Despite what it may look like, starving children do not have bloated stomachs due to excess fat, like children who are overfed; rather, they have bloated stomachs due to a condition called protein calorie malnutrition, or PCM, which implies that the child is receiving enough calories, but not enough protein in those calories. A healthy body's blood vessels and organs secrete fluids, which are then flushed out by the lymphatic system. However, in a malnourished child who is suffering from PCM, the lymphatic system isn't effective enough to keep an appropriate amount of fluids flushed out, resulting in excess waste fluids being stored in the abdomen.
Protein calorie malnutrition is common in third-world countries where foods lacking most nutrients, like rice or maize, are abundant and the main daily food source, but other nutrient-rich foods, like fish, chicken or legumes, are scarce. The result is a diet high in nutrient- and protein-poor foods but sufficient in calorie count.

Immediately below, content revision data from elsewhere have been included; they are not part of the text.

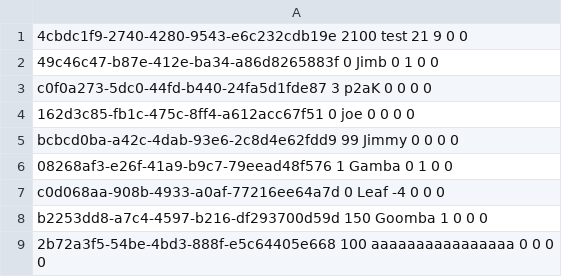
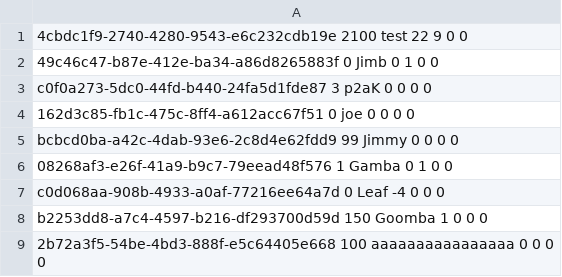
Before and after one commit to Liam-McRae/Object-teams-OOagaDoogo, a CSV file: PlayerData.csv, drawn as a sheet.

```diff
--- a/PlayerData.csv
+++ b/PlayerData.csv
@@ -1,2 +1,2 @@
-4cbdc1f9-2740-4280-9543-e6c232cdb19e 2100 test 21 9 0 0
+4cbdc1f9-2740-4280-9543-e6c232cdb19e 2100 test 22 9 0 0
 49c46c47-b87e-412e-ba34-a86d8265883f 0 Jimb 0 1 0 0
```
Also changed, not shown: 12 other files.
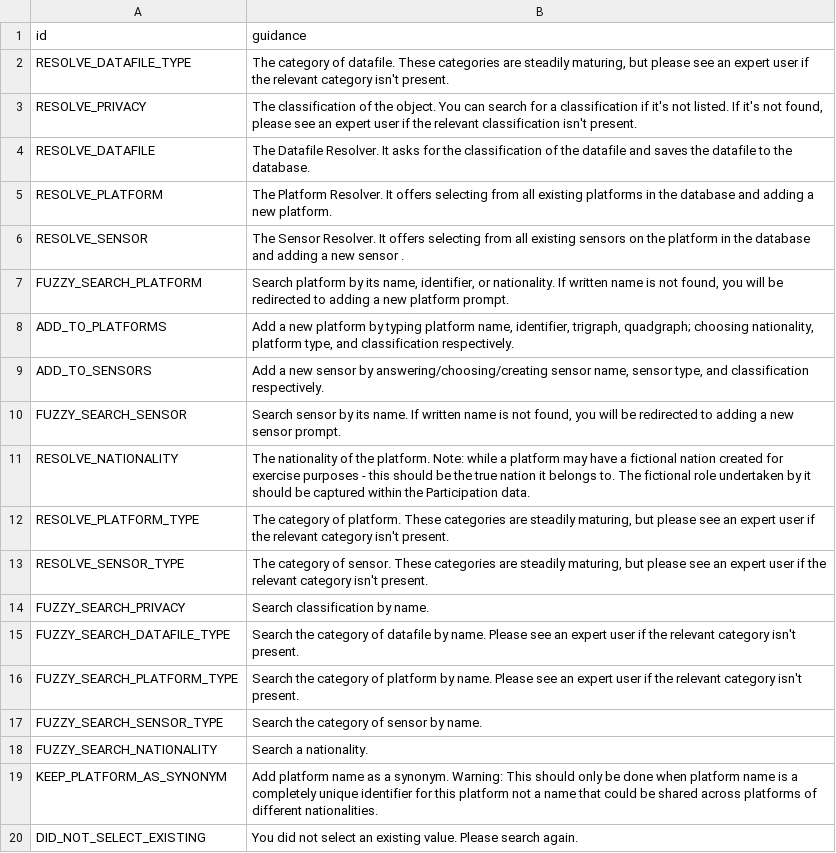
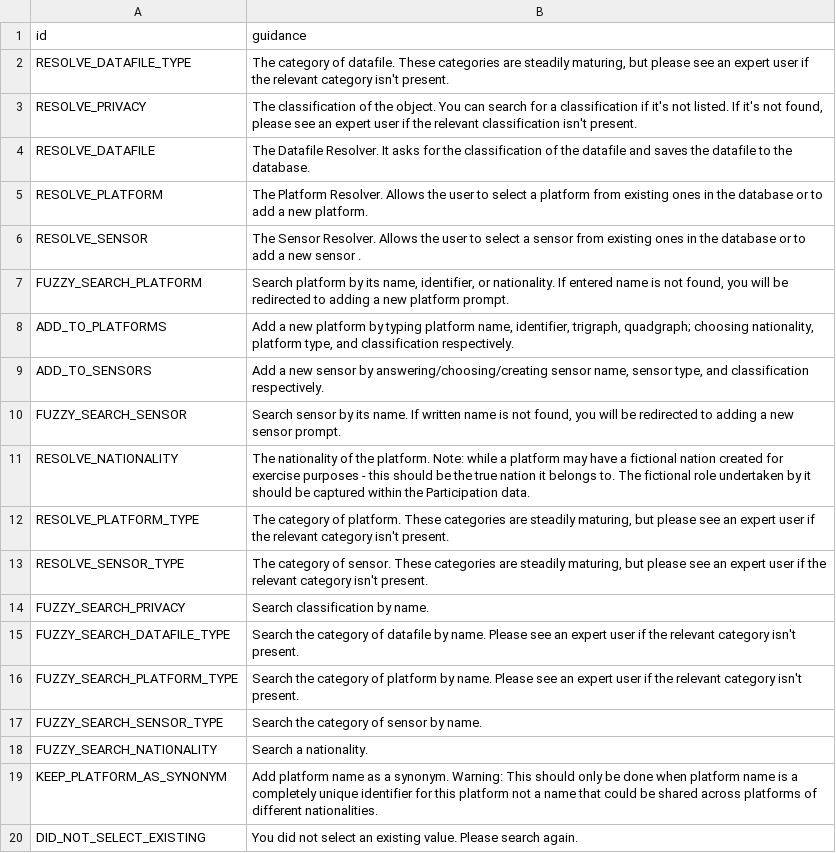
Before and after one commit to debrief/pepys-import, a CSV file: pepys_import/database/default_data/Help Texts.csv, drawn as a sheet; the diff names each change by its address in the sheet, - before the commit and + after, or states it on an @@ line.

Commit message:
Minor improvements to help text

```diff
--- a/pepys_import/database/default_data/Help Texts.csv
+++ b/pepys_import/database/default_data/Help Texts.csv
-B5 (guidance): …Platform Resolver. It offers selecting from all existing platforms in the database and adding a new…
+B5 (guidance): …Platform Resolver. Allows the user to select a platform from existing ones in the database or to add a new…
-B6 (guidance): …Sensor Resolver. It offers selecting from all existing sensors on the platform in the database and adding a new…
+B6 (guidance): …Sensor Resolver. Allows the user to select a sensor from existing ones in the database or to add a new…
-B7 (guidance): …nationality. If written name is…
+B7 (guidance): …nationality. If entered name is…
```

Protein calorie malnutrition can lead to two other diseases: marasmus and kwashiorkor. Marasmus is marked by severe weight loss, low body temperature, constipation and starvation diarrhea. Kwashiorkor is marked by edema in the hands and feet, a low capillary-filtration rate, hypoalbuminemia, or low concentrations of albumin in the blood, and dermatitis.